I started by building our ancestor altar. The process commenced at the beginning of October right after Michaelmas. On the evening of November 1st we prepared the traditional foods and drinks that our beloved ones loved in life, and offered them up along with plenty of incense and candle light to help our old ones find their way to their temporary home. That first night we sat quietly together and remembered our beloved dead. We spoke to our little one who is four and who naturally understood that the hot chocolate and pan de muerto were supposed to be shared among the living and the dead. I thanked our ancestors for watching over us and guiding us throughout this past year and for being the strong shoulders upon which I stand. In this first night of bittersweet celebration there was no asking, but simply offering up good things and saying thank you.
Before the sun rises, get your cards, ask for assistance and get down to business.
On the morning of November 2nd I got up bright and early before the sun rose. I fixed a cup of strong coffee and chocolate for myself and offered one to the ancestors and then I sat down with a couple of talismans, my prayer shawl, and my cards to get down to business. I blessed all of the ancestors and then asked them to assist me in getting information for my family to better engage with our next year.
Begin with the Major Arcana. Because this is a family matter, I pull cards not only for myself but for my loved ones too. This and one other time of year are the only times when I divine for our entire family.
Pull one major arcana card for each family member you are going to read for. The question that I hold in my heart when I do this is: what do I most need to know/what does X most need to know as we head into another year?
Remember that the major arcana cards are invitations. Ask yourself: Does the card present energy and understanding that you want to step into or is it something that you need to step out of?
For married couples you may pull one major for each individual and then a third for the relationship.

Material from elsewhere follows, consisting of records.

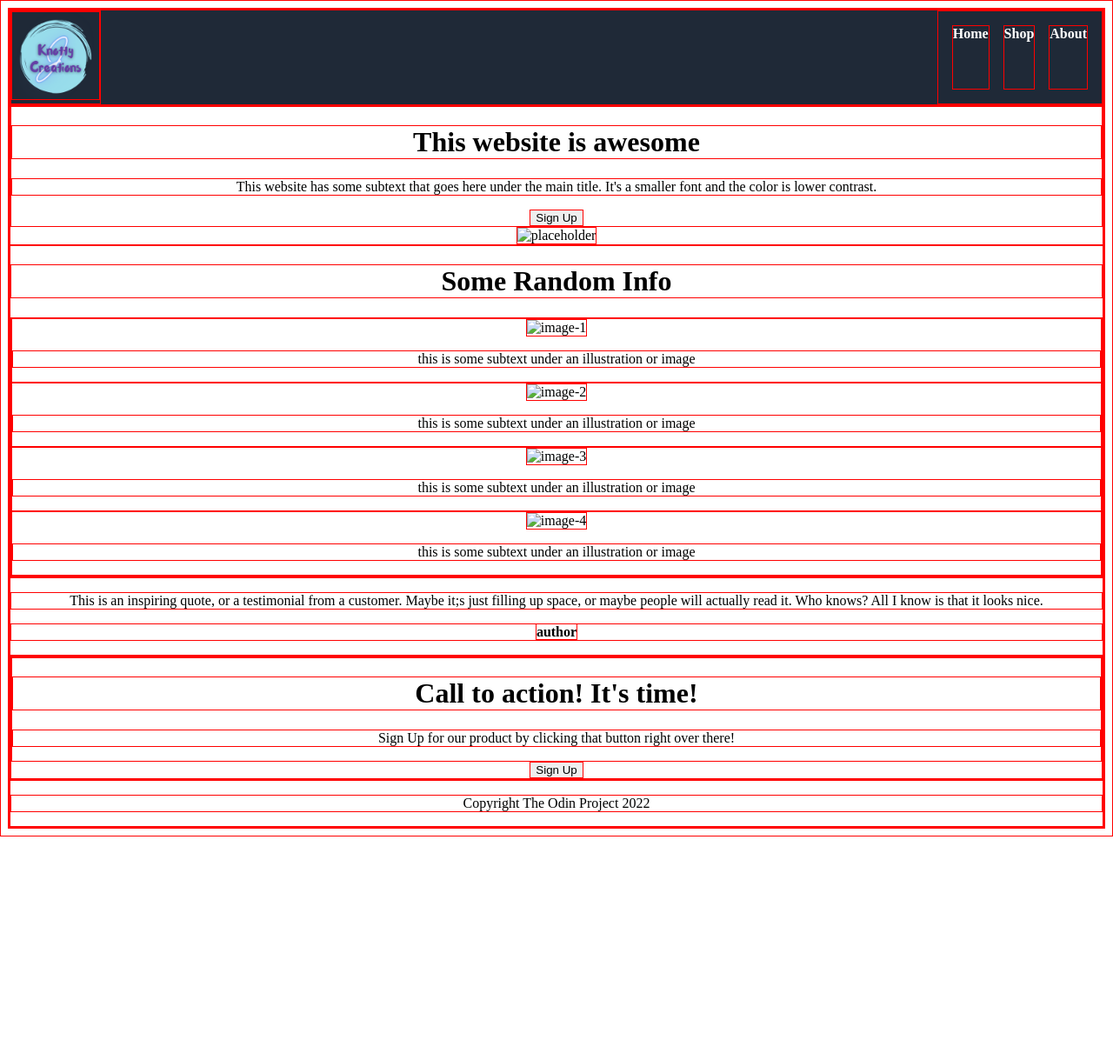
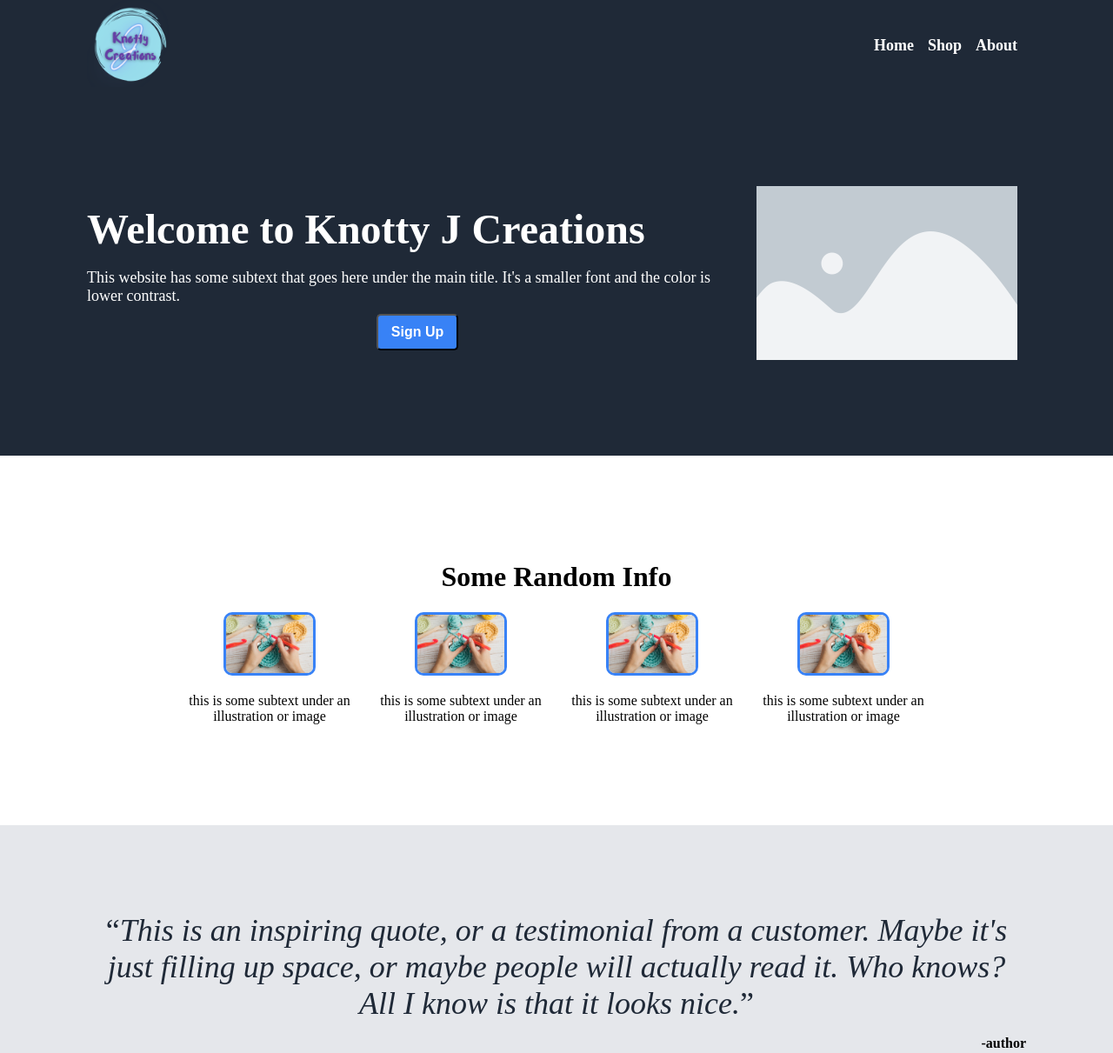
Before and after one commit to blaine0406/landing-page, a plain HTML site: page index.html in a window 1280 px wide. Shown: the top 1211 px of the page at 87% size. Before the commit the page ends 962 px from the top, so only its background shows below. Drawn offline with Linux system fonts and the light colour scheme.

Commit message:
finished styling

```diff
--- a/index.html
+++ b/index.html
@@ -6,6 +6,9 @@
     <meta name="viewport" content="width=device-width, initial-scale=1.0">
     <title>Landing Page Project</title>
     <link rel="stylesheet" href="style.css">
+    <link rel="preconnect" href="https://fonts.googleapis.com">
+    <link rel="preconnect" href="https://fonts.gstatic.com" crossorigin>
+    <link href="https://fonts.googleapis.com/css2?family=Roboto:wght@400;700;900&display=swap" rel="stylesheet">
 </head>
 <body>
     <div class="container">
@@ -18,47 +21,48 @@
                 <a href="">Shop</a>
                 <a href="">About</a>
             </div>
-
         </div>
         <div class="section-a">
-            <div class="">
-                <h1>This website is awesome</h1>
+            <div class="section-a1">
+                <h1>Welcome to Knotty J Creations</h1>
                 <p>This website has some subtext that goes here under the main title. It's a smaller font and the color is lower contrast.</p>
-                <button>Sign Up</button>
+                <button class="button1">Sign Up</button>
             </div>
-            <img src="" alt="placeholder">
+            <div class="section-a2">
+                <img src="img/placeholder.png" alt="placeholder">
+            </div>
         </div>
         <div class="section-b">
             <h1 class="section-b1">Some Random Info</h1>
             <div class="section-b2">
                 <div>
-                    <img src="" alt="image-1">
+                    <img src="img/crochet.jpg" alt="image-1">
                     <p>this is some subtext under an illustration or image</p>
                 </div>
                 <div>
-                    <img src="" alt="image-2">
+                    <img src="img/crochet.jpg" alt="image-2">
                     <p>this is some subtext under an illustration or image</p>
                 </div>
                 <div>
-                    <img src="" alt="image-3">
+                    <img src="img/crochet.jpg" alt="image-3">
                     <p>this is some subtext under an illustration or image</p>
                 </div>
                 <div>
-                    <img src="" alt="image-4">
+                    <img src="img/crochet.jpg" alt="image-4">
                     <p>this is some subtext under an illustration or image</p>
                 </div>
             </div>
         </div>
         <div class="section-c">
-            <p>This is an inspiring quote, or a testimonial from a customer. Maybe it;s just filling up space, or maybe people will actually read it. Who knows? All I know is that it looks nice.</p>
-            <p><strong>author</strong></p>
+            <q><em>This is an inspiring quote, or a testimonial from a customer. Maybe it's just filling up space, or maybe people will actually read it. Who knows? All I know is that it looks nice.</em></q>
+            <p><strong>-author</strong></p>
         </div>
         <div class="section-d">
-            <div class="section-d1">
-                <div>
-                    <h1>Call to action! It's time!</h1>
-                    <p>Sign Up for our product by clicking that button right over there!</p>
-                </div>
+            <div>
+                <h1>Call to action! It's time!</h1>
+                <p>Sign Up for our product by clicking that button right over there!</p>
+            </div>
+            <div>
                 <button>Sign Up</button>
             </div>
         </div>
--- a/style.css
+++ b/style.css
@@ -1,5 +1,14 @@
+/*
 * {
     border: solid 1px red;
+    font-family: 'roboto', sans-serif;
+}
+
+*/
+
+body {
+    margin: 0;
+    padding: 0;
 }
 
 .container {
@@ -13,6 +22,8 @@
     justify-content: space-between;
     background-color: #1f2937;
     color: white;
+    padding: 0 100px;
+
 }
 
 .logo img {
@@ -29,6 +40,129 @@ a {
 .links {
     display: flex;
     gap: 16px;
-    padding: 16px;
     font-weight: bold;
+    font-size: 18px;
+    padding: 10px;
+    align-items: center;
+
 }
+
+.section-a {
+    background-color: #1f2937;
+    color: white;
+    padding: 100px 100px;
+    display: flex;
+    justify-content: space-around;
+
+}
+
+.section-a1 h1 {
+    font-size: 48px;
+    font-weight: bolder;
+    text-align: left;
+    margin-bottom: 5px;
+}
+
+.section-a1 p {
+    text-align: left;
+    margin-bottom: 10px;
+    font-size: 18px;
+}
+
+.section-a1 button {
+    color: white;
+    font-size: 16px;
+    font-weight: bold;
+    padding: 10px 15px;
+    border-radius: 5px;
+    background-color: #3882F6;
+
+
+}
+
+.section-a2 {
+    display: flex;
+}
+
+.section-a2 img {
+    width: 300px;
+    height: auto;
+    justify-content: center;
+    align-items: center;
+    margin: 10px;
+
+}
+
+.section-b {
+    display: flex;
+    flex-direction: column;
+    margin: 0 100px;
+    padding: 100px;
+    gap
+
+}
+
+.section-b2 {
+    display: flex;
+    flex-direction: row;
+    justify-content: space-around;
+}
+
+
+.section-b2 img {
+    width: 100px;
+    height: auto;
+    border: solid 3px #3882F6;
+    border-radius: 10px;
+}
+
+.section-c {
+    background-color: #E5e7eb;
+    display: flex;
+    flex-direction: column;
+    padding: 100px;
+}
+
+.section-c q {
+    font-size: 36px;
+    color: #1f2937;
+    font-weight: lighter;
+}
+
+.section-c p {
+    text-align: right;
+}
+
+.section-d {
+    display: flex;
+    flex-direction: row;
+    justify-content: space-around;
+    align-items: center;
+    margin: 100px 100px;
+    background-color: #3882F6;
+    border-radius: 15px;
+    color: white;
+    text-align: left;
+}
+
+.section-d button {
+    background-color: #3882F6;
+    border: solid 1px white;
+    border-radius: 5px;
+    color: white;
+    font-weight: bold;
+    font-size: 16px;
+}
+
+.section-d h1 {
+    margin-bottom: 0px;
+}
+
+.section-d p {
+    margin-top: 0px;
+}
+
+.footer {
+    background-color: #1f2937;
+    color: white;
+}
```
Also changed, not shown: img/crochet.jpg (added), img/placeholder.png (added).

Then onto practical matters. Traditionally divination, especially at this time of the year is meant to be practical and concrete. So I turn my attention to the minor arcana.
After pulling the minor arcana card, I pull four more for each person I am reading for. They are laid out in a line and are read as first, second, third, and fourth quarter of the upcoming year. This allows the cards to be taken on their own but also placed in context so that a story can be told with them. If there is a card that needs more explanation then pull a fifth card to attain that information.
Don’t forget the BIG questions!
Finally, if there are BIG questions that the entire family is concerned with – projects, endeavors, big choices, you may ask about them directly and pull one card (I pull from the minor arcana with an eye to practical wisdom) for each question.
In my own practice, the divination lasts as long as the sun has not risen. Once the sun is up the session is over. I make a note of the cards I received for myself and for anyone else who wanted me to read for them, and then I go back to sitting with my ancestors, thanking them for the presence and their patience with me.
On the night of November 2nd we will have a final celebration where I will make more foods that are beloved by our way back people, load up the altar with more offerings, and then on the morning of November 3rd we will prepare to say farewell, for now.
I will hold the images and messages received in the early morning divination close to heart and mind over the next two months. I will dream, peer at the upcoming astrological transits, tell stories, remember stories that were told to me, go for walks with my beloved, laugh with my little boy, and listen above all. I will listen as the sun dips lower earlier, the wind caresses leaves and bare branches, and the squirrels with their mouths full of pecans scurry across our rooftops. I will listen to the ones who have gone before me and who see beyond me, and a little bit each day I will weave the story of my next year into being, carrying it with me wherever I go, listening and participating in other traditions of spying signs and celebrating the unseen, and preparing for all of the gatherings yet to come.